audits the last few years. The increased frequency of audits and their
subsequent payment demands have caused concern among our members.
A member recently
phoned the MDA office to relate his experience with an audit and the proposed
recovery by a third party, in this case Delta Dental of Minnesota. The member
related that he had just been notified of the proposed recovery, even though
the audit had occurred nearly two years previously. The resolution proposed by
the third party is a new twist on resolutions previously proposed to our
members. The Minnesota Dental Association Marketplace Committee felt the
details of the proposed resolution should be brought to your attention, as it
has some troubling aspects.
proposed an immediate payment by the dentist to the managed care company and
then a subsequent arrangement for a reduced reimbursement on claims going
forward for the next several years. Mike Perpich, one of our members who also
consults with other dentists on audits, spoke with this dentist and estimates
the going forward fee reduction is about 40% of this dentist’s billed fees. If
the affected dentist’s overhead is in the usual ballpark of about 70%, the fee
reduction amounts to all of that dentist’s profit plus an additional 10%. For
this specific practice, the proposed discount going forward is approximately
$100,000 per year on the volume this dentist did with the managed care company.
A pretty tidy punishment, I would say.
“sleeper” part of the recovery seems to be the immediate payment, especially
when one compares it to the average initial retainer of $7,500 required by
legal counsel to represent one of us in an audit. One could be lulled into
thinking that for a few thousand dollars more, the whole audit mess will go
away, rather than paying $7,500 and getting into an ongoing battle with a
managed care company.
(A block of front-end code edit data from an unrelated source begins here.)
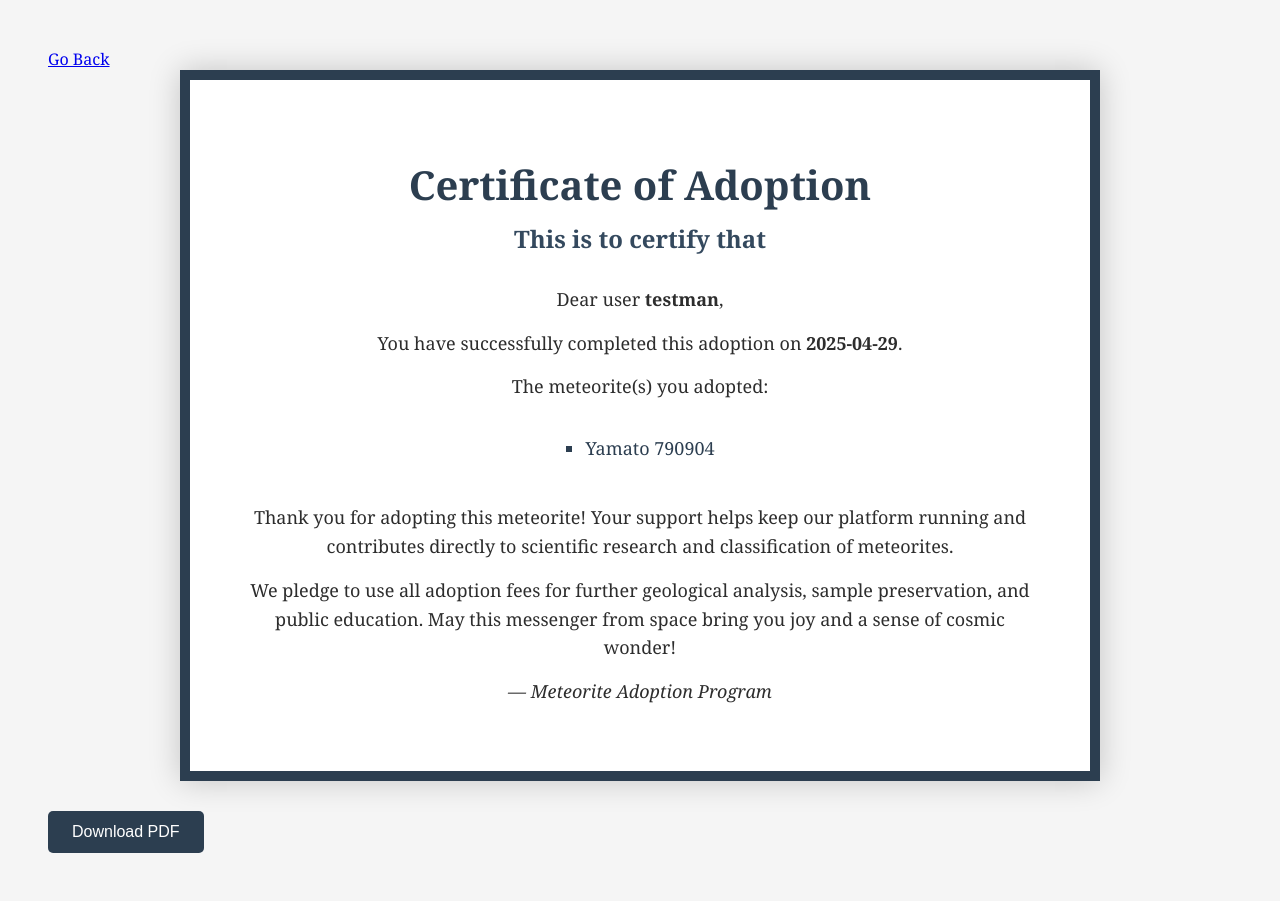
After one commit to Thorki-Su/CS551Q_Assignment_2, a Django app: page /order/detail/1/ in a window 1280 px wide. The commit adds this page. Run offline with Django 5.2, Linux system fonts and the light colour scheme; a user stored in the database is signed in; data comes from the database, SQL or seed files in the repository; some libraries are stand-ins or nearby versions.

Commit message:
Add the feature of printing order

```diff
--- a/order/urls.py
+++ b/order/urls.py
@@ -10,4 +10,5 @@ urlpatterns = [
     path('checkout/', views.checkout, name='checkout'),
     path('my-orders/', views.my_orders, name='my_orders'),
     path('buy-now/<int:meteorite_id>/', views.buy_now, name='buy_now'),
+    path('detail/<int:order_id>/', views.order_detail, name='order_detail'),
 ]
--- a/order/views.py
+++ b/order/views.py
@@ -84,3 +84,8 @@ def buy_now(request, meteorite_id):
 
     messages.success(request, f'You have successfully purchased {meteorite.name}.')
     return redirect('order:my_orders')
+
+@login_required
+def order_detail(request, order_id):
+    order = get_object_or_404(Order, id=order_id)
+    return render(request,'order/order_detail.html', {'order': order})
--- a/templates/order/my_orders.html
+++ b/templates/order/my_orders.html
@@ -14,6 +14,7 @@
                     </li>
                 {% endfor %}
             </ul>
+            <a href="{% url 'order:order_detail' order.id %}">Detail Information</a>
         </div>
     {% endfor %}
 {% else %}
--- /dev/null
+++ b/templates/order/order_detail.html
@@ -0,0 +1,122 @@
+<!DOCTYPE html>
+<html lang="en">
+<head>
+    <meta charset="UTF-8">
+    <title>Order {{ order.id }}</title>
+    <script src="https://cdnjs.cloudflare.com/ajax/libs/html2pdf.js/0.10.1/html2pdf.bundle.min.js"></script>
+    <style>
+        body {
+            font-family: 'Georgia', serif;
+            background-color: #f5f5f5;
+            padding: 40px;
+        }
+
+        .certificate {
+            background: white;
+            max-width: 800px;
+            margin: auto;
+            padding: 50px;
+            border: 10px solid #2c3e50;
+            box-shadow: 0 0 30px rgba(0, 0, 0, 0.2);
+            text-align: center;
+        }
+
+        .certificate h1 {
+            font-size: 40px;
+            color: #2c3e50;
+            margin-bottom: 10px;
+        }
+
+        .certificate h2 {
+            font-size: 24px;
+            color: #34495e;
+            margin-top: 0;
+            margin-bottom: 30px;
+        }
+
+        .certificate p {
+            font-size: 18px;
+            line-height: 1.6;
+            margin: 15px 0;
+            color: #2d2d2d;
+        }
+
+        .certificate ul {
+            list-style-type: square;
+            padding-left: 20px;
+            text-align: left;
+            display: inline-block;
+            margin: 20px 0;
+            font-size: 18px;
+            color: #2c3e50;
+        }
+
+        .certificate li {
+            margin-bottom: 8px;
+        }
+
+        .footer-note {
+            margin-top: 30px;
+            font-style: italic;
+            color: #7f8c8d;
+        }
+
+        .download-btn {
+            margin-top: 30px;
+            padding: 12px 24px;
+            font-size: 16px;
+            background-color: #2c3e50;
+            color: white;
+            border: none;
+            border-radius: 5px;
+            cursor: pointer;
+        }
+
+        .download-btn:hover {
+            background-color: #1a252f;
+        }
+    </style>
+</head>
+<body>
+    <a href="{% url 'order:my_orders' %}">Go Back</a>
+    <div class="certificate" id="certificate">
+        <h1>Certificate of Adoption</h1>
+        <h2>This is to certify that</h2>
+
+        <p>Dear user <strong>{{ order.user }}</strong>,</p>
+
+        <p>You have successfully completed this adoption on <strong>{{ order.date|date:"Y-m-d" }}</strong>.</p>
+
+        <p>The meteorite(s) you adopted:</p>
+        <ul>
+            {% for item in order.items.all %}
+                <li>{{ item.meteorite.name }}</li>
+            {% endfor %}
+        </ul>
+
+        <p>Thank you for adopting this meteorite! Your support helps keep our platform running and contributes directly to scientific research and classification of meteorites.</p>
+
+        <p>We pledge to use all adoption fees for further geological analysis, sample preservation, and public education. May this messenger from space bring you joy and a sense of cosmic wonder!</p>
+
+        <p class="footer-note">— Meteorite Adoption Program</p>
+    </div>
+
+    <button class="download-btn" onclick="downloadPDF()">Download PDF</button>
+
+    <script>
+        function downloadPDF() {
+            const element = document.getElementById('certificate');
+            html2pdf()
+                .set({
+                    margin: 10,
+                    filename: 'Certificate_Order_{{ order.id }}.pdf',
+                    image: { type: 'jpeg', quality: 0.98 },
+                    html2canvas: { scale: 2 },
+                    jsPDF: { unit: 'mm', format: 'a4', orientation: 'portrait' }
+                })
+                .from(element)
+                .save();
+        }
+    </script>
+</body>
+</html>
```
Also changed, not shown: templates/user/profile.html (+5 -4 lines).
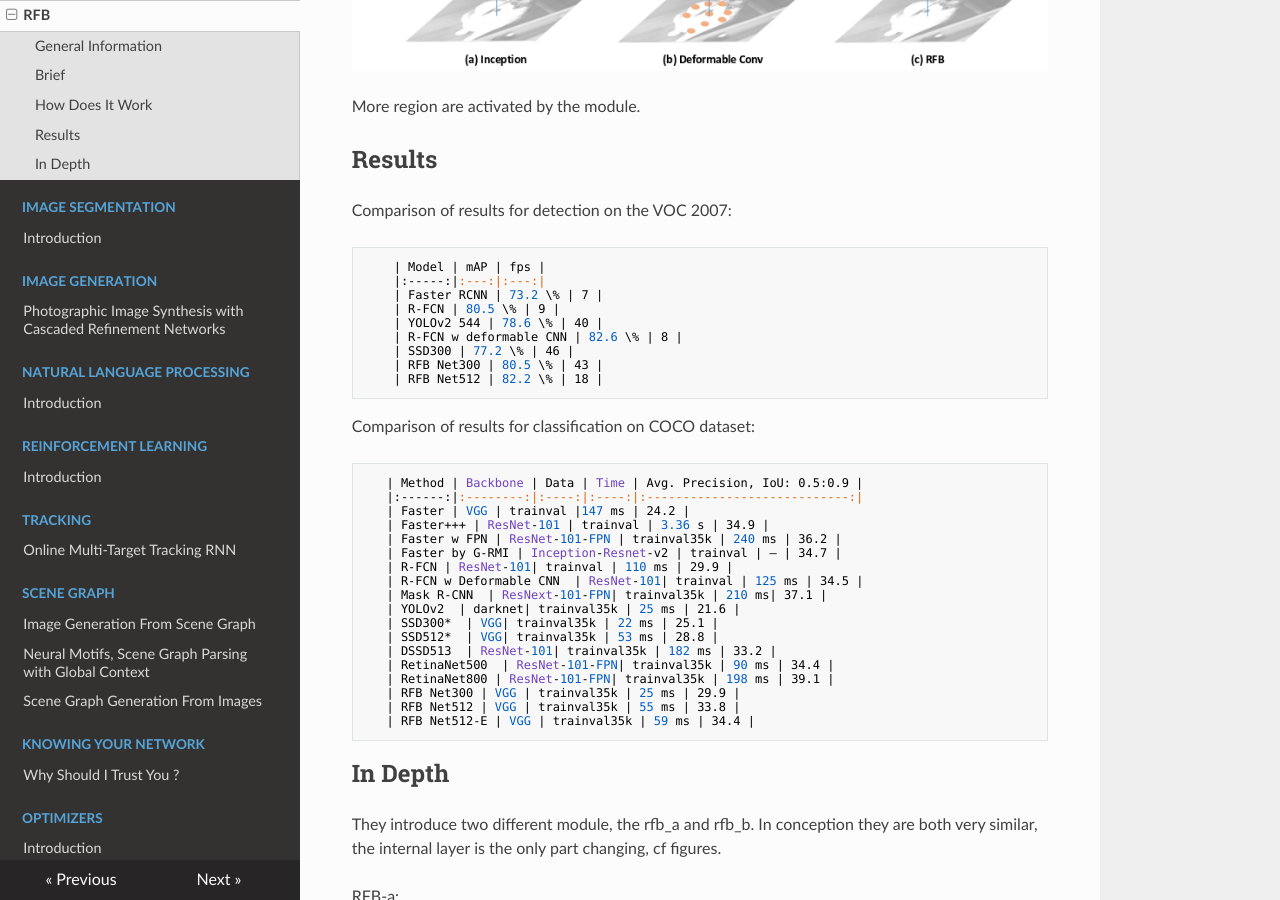
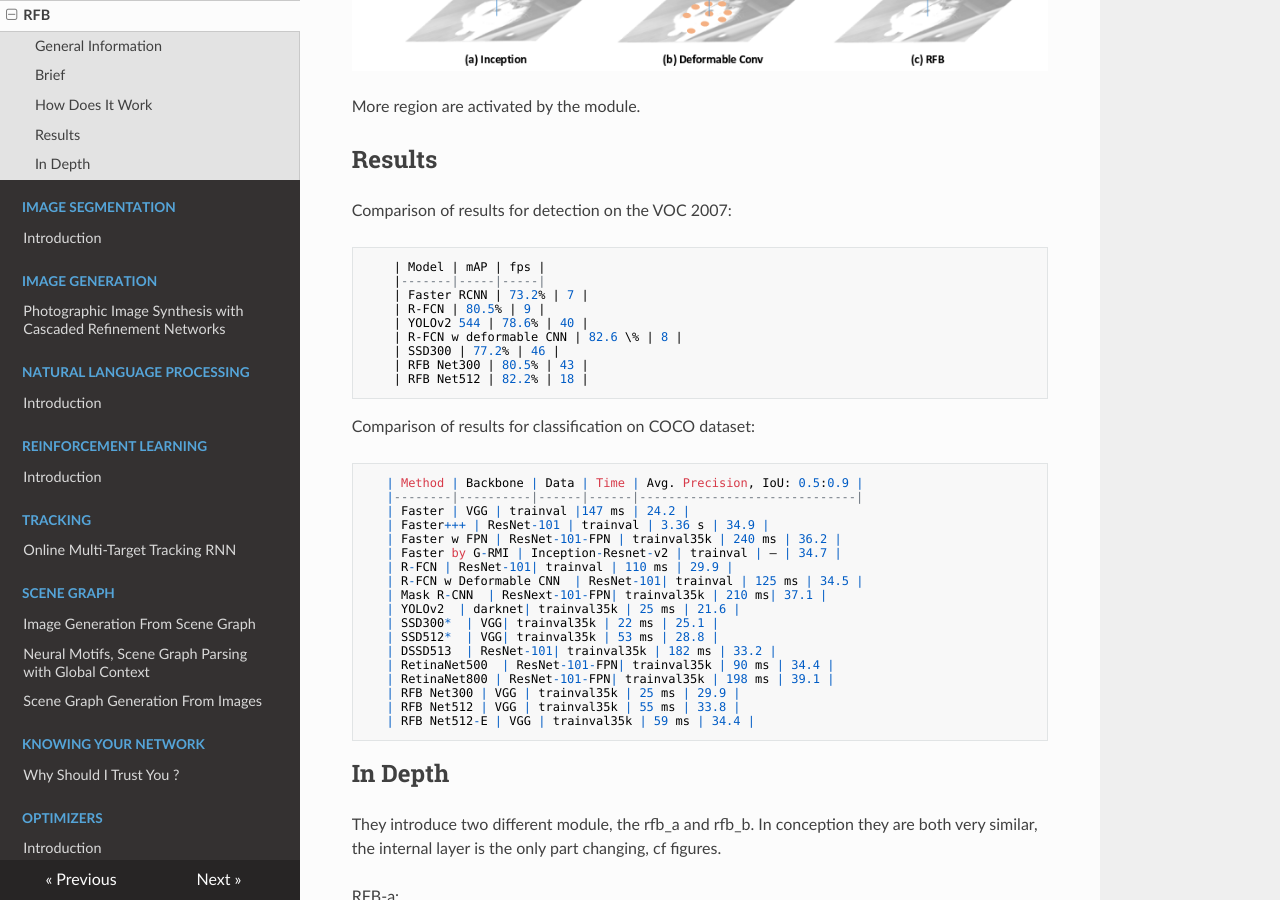
Before and after one commit to D3lt4lph4/papers, an MkDocs documentation site: the page built from docs/imagedetection/rfb.md, in a window 1280 px wide and 900 px high, scrolled down 1419 px. Built offline with MkDocs 1.6.1, drawn with Linux system fonts in a browser that asks for light colours; nearby versions of some CDN libraries; old or Windows-style settings are respelled for this version of MkDocs.

Commit message:
corrections

```diff
--- a/docs/imagedetection/rfb.md
+++ b/docs/imagedetection/rfb.md
@@ -32,19 +32,19 @@ More region are activated by the module.
 Comparison of results for detection on the VOC 2007:
 
         | Model | mAP | fps |
-        |:-----:|:---:|:---:|
-        | Faster RCNN | 73.2 \% | 7 |
-        | R-FCN | 80.5 \% | 9 |
-        | YOLOv2 544 | 78.6 \% | 40 |
+        |-------|-----|-----|
+        | Faster RCNN | 73.2% | 7 |
+        | R-FCN | 80.5% | 9 |
+        | YOLOv2 544 | 78.6% | 40 |
         | R-FCN w deformable CNN | 82.6 \% | 8 |
-        | SSD300 | 77.2 \% | 46 |
-        | RFB Net300 | 80.5 \% | 43 |
-        | RFB Net512 | 82.2 \% | 18 |
+        | SSD300 | 77.2% | 46 |
+        | RFB Net300 | 80.5% | 43 |
+        | RFB Net512 | 82.2% | 18 |
 
 Comparison of results for classification on COCO dataset:
 
        | Method | Backbone | Data | Time | Avg. Precision, IoU: 0.5:0.9 |
-       |:------:|:--------:|:----:|:----:|:----------------------------:|
+       |--------|----------|------|------|------------------------------|
        | Faster | VGG | trainval |147 ms | 24.2 |
        | Faster+++ | ResNet-101 | trainval | 3.36 s | 34.9 |
        | Faster w FPN | ResNet-101-FPN | trainval35k | 240 ms | 36.2 |
```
That is unless one realizes what the 40% discount really
costs, and for how long.
In addition, one
must ask, how tightly “locked in” is the practice to the ongoing discount
scenario? Can the practitioner “get out from under” by resigning his or her
providership, or is the settlement a contract with specific long-term
can this scenario be a new tactic to lower fees for targeted practices, or an
attempt to get rid of those practices altogether? Paranoid thinking, you say.
Perhaps, but remember that profiling takes place by managed care companies.
They have identified those of us they believe are too expensive. Remember the “71” providers of a few years ago?
As in any
business decision, we on the Marketplace Committee urge you to study carefully
any proposed resolution, and perhaps get some professional help from legal
counsel and/or consultants who work with dentists being audited. Audits are
scary and gut wrenching, but we can’t let fear stampede us into making poor
business decisions. Your future depends on it. I know. I’ve been through an
If we may be of
assistance in providing you with some information about audits or helping you
helping you find legal counsel or audit
experts, please phone us at the MDA office. Loren Hanson is the staff member to
ask for. Of course, you can phone me or e-mail me at any time with questions. I
can be reached at email@example.com or at (218) 749-1776.
We are here to help you.